THE STORY – An Iranian woman living in Australia, Shayda finds refuge in a women’s shelter with her frightened 6-year-old daughter, Mona. Having fled her husband, Hossein, and filed for divorce, Shayda struggles to maintain normalcy for Mona. Buoyed by the approach of Nowruz (Persian New Year), she tries to forge a fresh start with new and unfettered freedoms. But when a judge grants Hossein visitation rights, he reenters their life, stoking Shayda’s fear that he’ll attempt to take Mona back to Iran.
THE CAST – Zar Amir Ebrahimi, Osamah Sami, Leah Purcell, Jillian Nguyen, Mojean Aria, Selina Zahedina & Rina Mousavi
THE TEAM – Noora Niasari (Director/Writer)
THE RUNNING TIME – 117 Minutes
A mother closely guides her young daughter through a busy Australian airport, firmly telling her that if her father ever tries to force her to get onto a plane back to his home in Iran, she is to run to the nearest person in blue. The girl nods, but her mother is worried nonetheless.
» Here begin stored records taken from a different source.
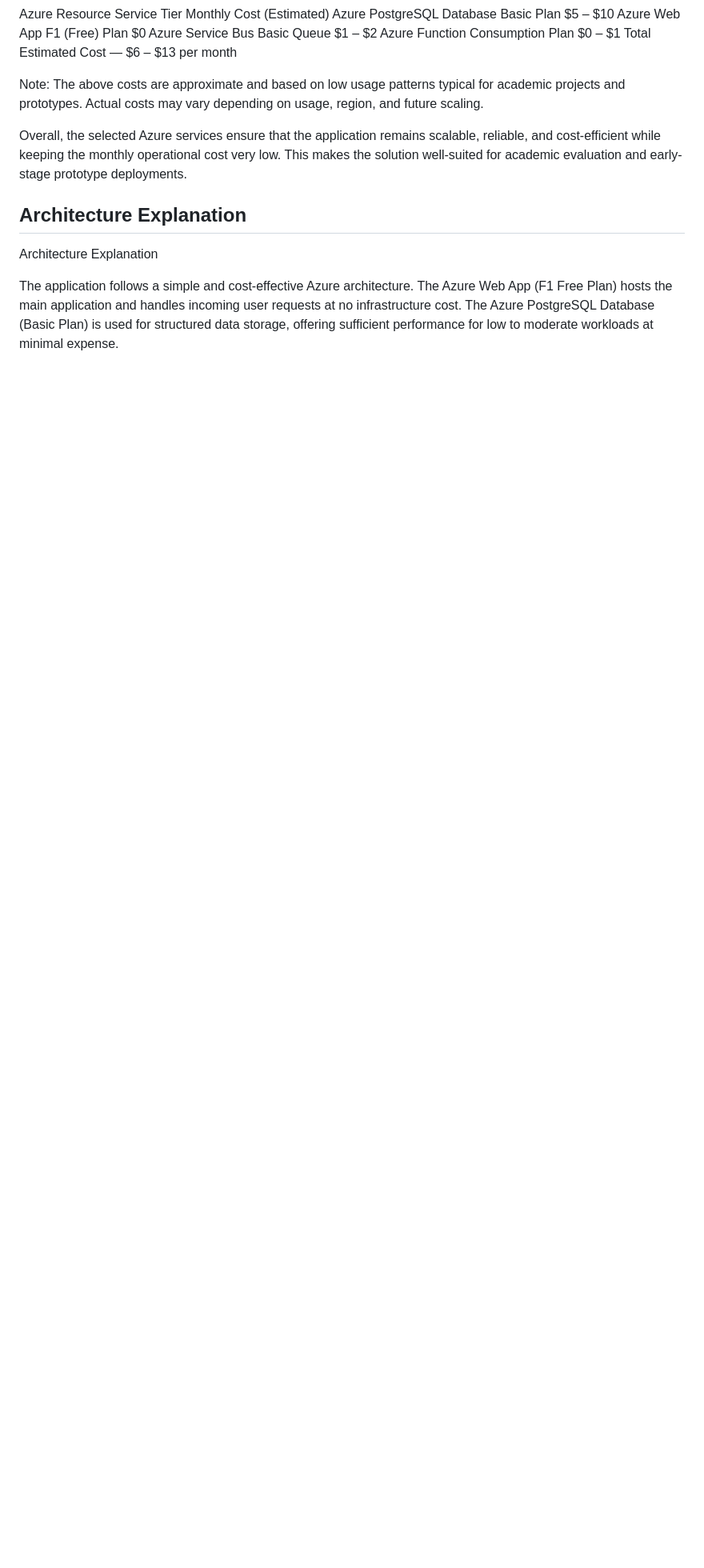
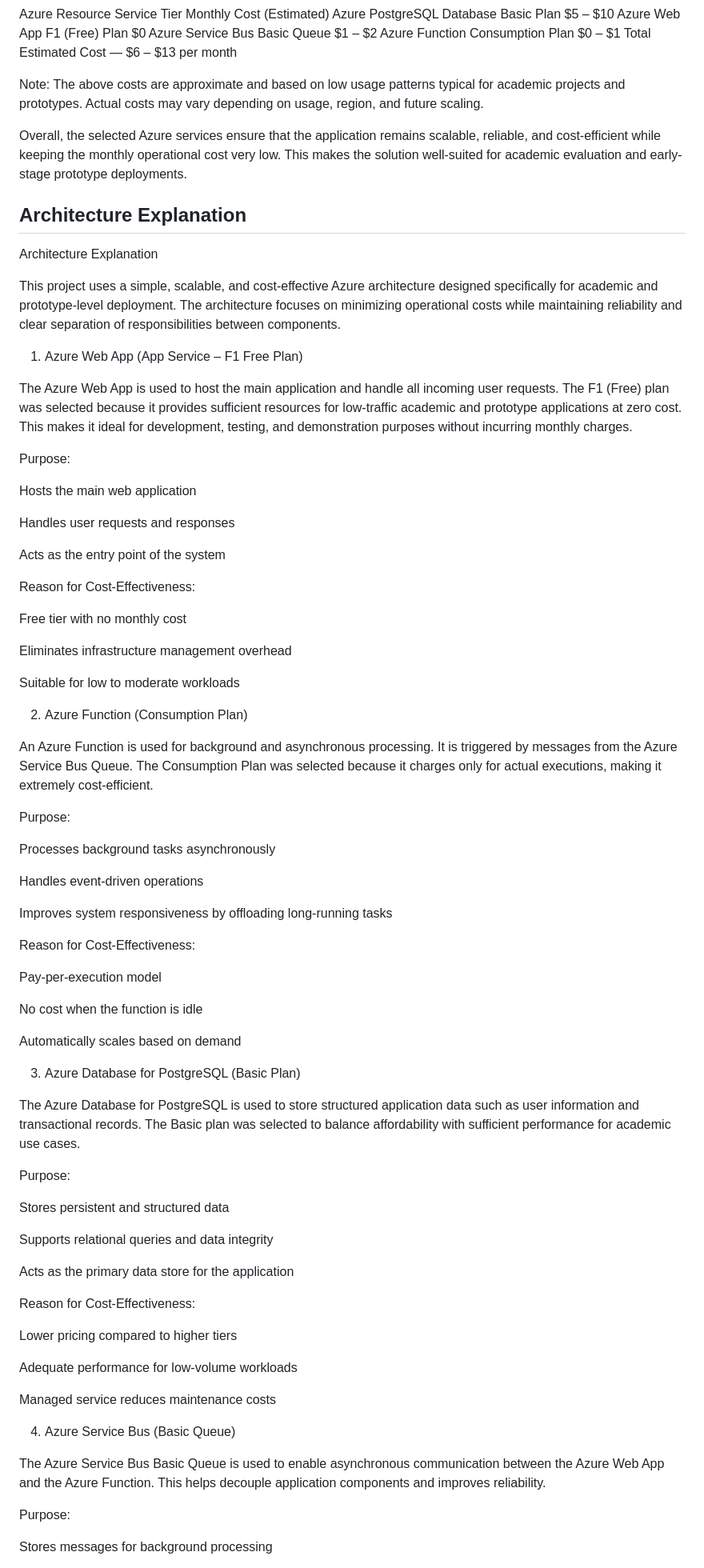
Before and after one commit to Aditi503/Third-Project-Azure, a Markdown page: README.md, the part around one of its changes. Shown at 80% size. GitHub-like rendering; blank space fills up the shorter version.

```diff
--- a/README.md
+++ b/README.md
@@ -81,4 +81,74 @@ Overall, the selected Azure services ensure that the application remains scalabl
 ## Architecture Explanation
 Architecture Explanation
 
-The application follows a simple and cost-effective Azure architecture. The Azure Web App (F1 Free Plan) hosts the main application and handles incoming user requests at no infrastructure cost. The Azure PostgreSQL Database (Basic Plan) is used for structured data storage, offering sufficient performance for low to moderate workloads at minimal expense.
+This project uses a simple, scalable, and cost-effective Azure architecture designed specifically for academic and prototype-level deployment. The architecture focuses on minimizing operational costs while maintaining reliability and clear separation of responsibilities between components.
+
+1. Azure Web App (App Service – F1 Free Plan)
+
+The Azure Web App is used to host the main application and handle all incoming user requests.
+The F1 (Free) plan was selected because it provides sufficient resources for low-traffic academic and prototype applications at zero cost. This makes it ideal for development, testing, and demonstration purposes without incurring monthly charges.
+
+Purpose:
+
+Hosts the main web application
+
+Handles user requests and responses
+
+Acts as the entry point of the system
+
+Reason for Cost-Effectiveness:
+
+Free tier with no monthly cost
+
+Eliminates infrastructure management overhead
+
+Suitable for low to moderate workloads
+
+2. Azure Function (Consumption Plan)
+
+An Azure Function is used for background and asynchronous processing. It is triggered by messages from the Azure Service Bus Queue. The Consumption Plan was selected because it charges only for actual executions, making it extremely cost-efficient.
+
+Purpose:
+
+Processes background tasks asynchronously
+
+Handles event-driven operations
+
+Improves system responsiveness by offloading long-running tasks
+
+Reason for Cost-Effectiveness:
+
+Pay-per-execution model
+
+No cost when the function is idle
+
+Automatically scales based on demand
+
+3. Azure Database for PostgreSQL (Basic Plan)
+
+The Azure Database for PostgreSQL is used to store structured application data such as user information and transactional records. The Basic plan was selected to balance affordability with sufficient performance for academic use cases.
+
+Purpose:
+
+Stores persistent and structured data
+
+Supports relational queries and data integrity
+
+Acts as the primary data store for the application
+
+Reason for Cost-Effectiveness:
+
+Lower pricing compared to higher tiers
+
+Adequate performance for low-volume workloads
+
+Managed service reduces maintenance costs
+
+4. Azure Service Bus (Basic Queue)
+
+The Azure Service Bus Basic Queue is used to enable asynchronous communication between the Azure Web App and the Azure Function. This helps decouple application components and improves reliability.
+
+Purpose:
+
+Stores messages for background processing
+
```
Also changed, not shown: other parts of README.md (+22 -0 lines).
This is the chilling and sobering opening scene of Noora Niasari’s first feature, “Shayda,” a tender mother-daughter story that reveals disturbing truths about what abused women must endure protecting themselves and their families. The film is based on Niasari’s own experience as the child of an abusive marriage, a childhood in which she watched her mother try to escape from her violent husband, who was protected by the moral codes of Iran. Niasari tells her mother’s story through the eyes of Shayda (Zar Amir Ebrahimi), who has taken her daughter Mona (a wonderfully expressive Selina Zahednia) and fled from her abusive husband Hossein (Osamah Sami), an Iranian finishing up his medical studies in Brisbane. Having had enough of her husband’s brutality, she has checked her family into a local women’s shelter that is run with a firm but kindly hand by Joyce (Leah Purcell), who serves as Shayda’s protector.
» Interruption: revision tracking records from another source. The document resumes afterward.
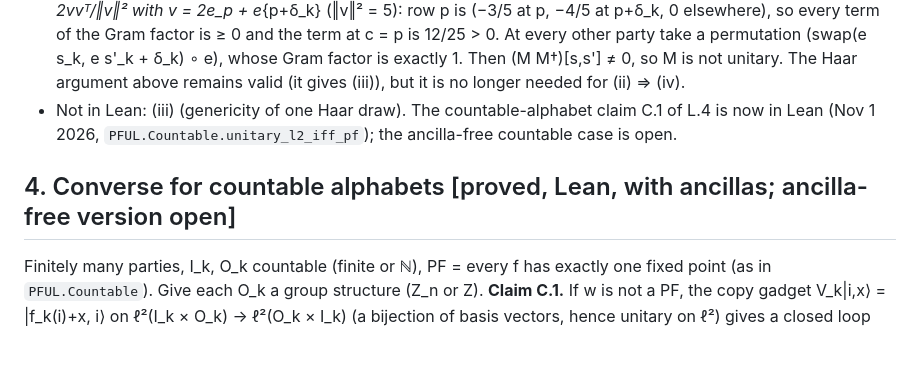
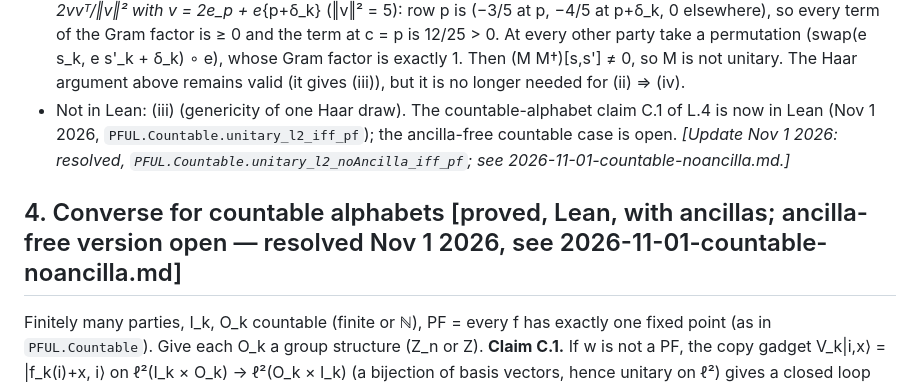
Before and after one commit to drewarrowood/process-function-unitary-lift, a Markdown page: paper/notes/2026-10-31-audit-and-converses.md, the part around the change. Rendered like a GitHub page; blank space fills up the shorter version.

Commit message:
Annotate Oct 31 note: ancilla-free countable case resolved

```diff
--- a/paper/notes/2026-10-31-audit-and-converses.md
+++ b/paper/notes/2026-10-31-audit-and-converses.md
@@ -110,9 +110,9 @@ machine-checked (Lean 4.34.1, Mathlib v4.34.1; no `sorry`, no `native_decide`; e
   term of the Gram factor is ≥ 0 and the term at c = p is 12/25 > 0. At every other party take a permutation
   (swap(e s_k, e s'_k + δ_k) ∘ e), whose Gram factor is exactly 1. Then (M M†)[s,s'] ≠ 0, so M is not unitary. The Haar
   argument above remains valid (it gives (iii)), but it is no longer needed for (ii) ⇒ (iv).
-- Not in Lean: (iii) (genericity of one Haar draw). The countable-alphabet claim C.1 of L.4 is now in Lean (Nov 1 2026, `PFUL.Countable.unitary_l2_iff_pf`); the ancilla-free countable case is open.
+- Not in Lean: (iii) (genericity of one Haar draw). The countable-alphabet claim C.1 of L.4 is now in Lean (Nov 1 2026, `PFUL.Countable.unitary_l2_iff_pf`); the ancilla-free countable case is open. *[Update Nov 1 2026: resolved, `PFUL.Countable.unitary_l2_noAncilla_iff_pf`; see 2026-11-01-countable-noancilla.md.]*
 
-## 4. Converse for countable alphabets [proved, Lean, with ancillas; ancilla-free version open]
+## 4. Converse for countable alphabets [proved, Lean, with ancillas; ancilla-free version open — resolved Nov 1 2026, see 2026-11-01-countable-noancilla.md]
 
 Finitely many parties, I_k, O_k countable (finite or ℕ), PF = every f has exactly one fixed point (as in
 `PFUL.Countable`). Give each O_k a group structure (Z_n or Z).
```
Though initially seen with suspicion by several residents, Shayda and Mona eventually blend in and feel a sense of security among the other women. Things quickly change, however, when a court grants Hossein unsupervised visitation privileges with Mona once a week, a ruling with which Shayda has no choice but to comply. She harbors no illusions about Hossein, who spouts the obligatory “Believe me, I’m a changed man” line before whisking Mona away for what seems like the longest afternoon of Shayda’s life. As the weeks pass and Hossein learns more about Shayda’s happy life without him, his anger and jealousy grow to the point where his physical abuse returns, prompting Shayda to fear for her daughter’s safety.
Throughout Niasari’s subtly perceptive screenplay, Shayda’s driving motivation is her need for independence to raise and protect her daughter in safety, a goal that is never far from the center of the action. Though the film wrapped production long before the recent civil outbursts in Iran on behalf of women’s rights grabbed the world’s attention, the oppression faced by women in Iran (from being told what they can wear to what they can say in public) is always in the back of our minds when we’re watching Shayda fight to make sure that, in her new life far away from Iran, she can do just that.
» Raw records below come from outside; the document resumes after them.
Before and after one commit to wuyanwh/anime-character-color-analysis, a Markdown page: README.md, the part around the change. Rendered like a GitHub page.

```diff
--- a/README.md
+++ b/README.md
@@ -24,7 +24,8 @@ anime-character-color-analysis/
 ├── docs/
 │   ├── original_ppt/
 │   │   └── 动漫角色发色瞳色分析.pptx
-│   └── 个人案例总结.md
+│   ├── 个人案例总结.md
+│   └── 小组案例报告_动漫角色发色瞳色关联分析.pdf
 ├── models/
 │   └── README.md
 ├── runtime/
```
Despite all the outside political forces that lend unexpected layers to the film’s narrative, at its heart, “Shayda” remains most effective as a touching story between a mother and her daughter. The film’s most moving scenes, in fact, are its simplest, with the many interactions between Shadya and Mona never failing to touch our hearts. The characters were all there on the page, but it takes a special chemistry between actors to make some scenes come alive on the screen. For all her young years, Zahednia makes us believe that Amir Ebrahimi’s Shayda is someone she has known and loved all her life.
For Amir Ebrahimi, Shayda is another memorable characterization after her Cannes-winning work in last year’s “Holy Spider.” Perhaps it’s from years of being unable to speak her mind. Still, Shayda uses her eyes to express what she’s feeling throughout much of the film, and Amir Ebrahimi is masterful at using her eyes as tools to provide nuance to any scene. For “Shayda” to work as a film, we must know what the character is thinking, and the actress manages to achieve that and then some.
If Niasari brings together the various storylines that she has fashioned in a more conventional manner than the rest of the film, the climax of “Shayda” is no less powerful. In the end, we are left with the indelible image of a woman who can, at last, take a deep breath and start living life again.